Im Focus: Giant Magnetic Fields in the Universe

Astronomers from Bonn and Tautenburg in Thuringia (Germany) used the 100-m radio telescope at Effelsberg to observe several galaxy clusters. At the edges of these large accumulations of dark matter, stellar systems (galaxies), hot gas, and charged particles, they found magnetic fields that are exceptionally ordered over distances of many million light years. This makes them the most extended magnetic fields in the universe known so far.

The results will be published on March 22 in the journal „Astronomy & Astrophysics“.

Galaxy clusters are the largest gravitationally bound structures in the universe. With a typical extent of about 10 million light years, i.e. 100 times the...

Im Focus: Tracing down linear ubiquitination

Researchers at the Goethe University Frankfurt, together with partners from the University of Tübingen in Germany and Queen Mary University as well as Francis Crick Institute from London (UK) have developed a novel technology to decipher the secret ubiquitin code.

Ubiquitin is a small protein that can be linked to other cellular proteins, thereby controlling and modulating their functions. The attachment occurs in many...

Im Focus: Perovskite edges can be tuned for optoelectronic performance

Layered 2D material improves efficiency for solar cells and LEDs

In the eternal search for next generation high-efficiency solar cells and LEDs, scientists at Los Alamos National Laboratory and their partners are creating...

Im Focus: Polymer-coated silicon nanosheets as alternative to graphene: A perfect team for nanoelectronics

Silicon nanosheets are thin, two-dimensional layers with exceptional optoelectronic properties very similar to those of graphene. Albeit, the nanosheets are less stable. Now researchers at the Technical University of Munich (TUM) have, for the first time ever, produced a composite material combining silicon nanosheets and a polymer that is both UV-resistant and easy to process. This brings the scientists a significant step closer to industrial applications like flexible displays and photosensors.

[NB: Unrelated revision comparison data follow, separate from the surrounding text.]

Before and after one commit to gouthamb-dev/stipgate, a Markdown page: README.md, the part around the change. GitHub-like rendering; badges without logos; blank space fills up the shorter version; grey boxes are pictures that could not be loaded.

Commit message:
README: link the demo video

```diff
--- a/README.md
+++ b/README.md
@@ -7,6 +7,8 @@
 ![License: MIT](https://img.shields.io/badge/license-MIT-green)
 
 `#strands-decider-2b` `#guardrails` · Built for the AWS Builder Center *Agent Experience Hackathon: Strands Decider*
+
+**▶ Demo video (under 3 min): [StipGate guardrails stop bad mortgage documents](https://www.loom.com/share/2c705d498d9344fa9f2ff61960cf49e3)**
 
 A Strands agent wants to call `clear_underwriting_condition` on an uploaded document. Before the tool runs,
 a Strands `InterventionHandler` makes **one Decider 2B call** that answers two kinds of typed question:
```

Silicon nanosheets are thin, two-dimensional layers with exceptional optoelectronic properties very similar to those of graphene. Albeit, the nanosheets are...

Im Focus: Researchers Imitate Molecular Crowding in Cells

Enzymes behave differently in a test tube compared with the molecular scrum of a living cell. Chemists from the University of Basel have now been able to simulate these confined natural conditions in artificial vesicles for the first time. As reported in the academic journal Small, the results are offering better insight into the development of nanoreactors and artificial organelles.

Enzymes behave differently in a test tube compared with the molecular scrum of a living cell. Chemists from the University of Basel have now been able to...

All Focus news of the innovation-report >>>

Anzeige

Anzeige

Event News

International Land Use Symposium ILUS 2017: Call for Abstracts and Registration open

20.03.2017 | Event News

CONNECT 2017: International congress on connective tissue

14.03.2017 | Event News

ICTM Conference: Turbine Construction between Big Data and Additive Manufacturing

07.03.2017 | Event News

 
Latest News

Argon is not the 'dope' for metallic hydrogen

24.03.2017 | Materials Sciences

Astronomers find unexpected, dust-obscured star formation in distant galaxy

24.03.2017 | Physics and Astronomy

Gravitational wave kicks monster black hole out of galactic core

24.03.2017 | Physics and Astronomy

VideoLinks
B2B-VideoLinks
More VideoLinks >>>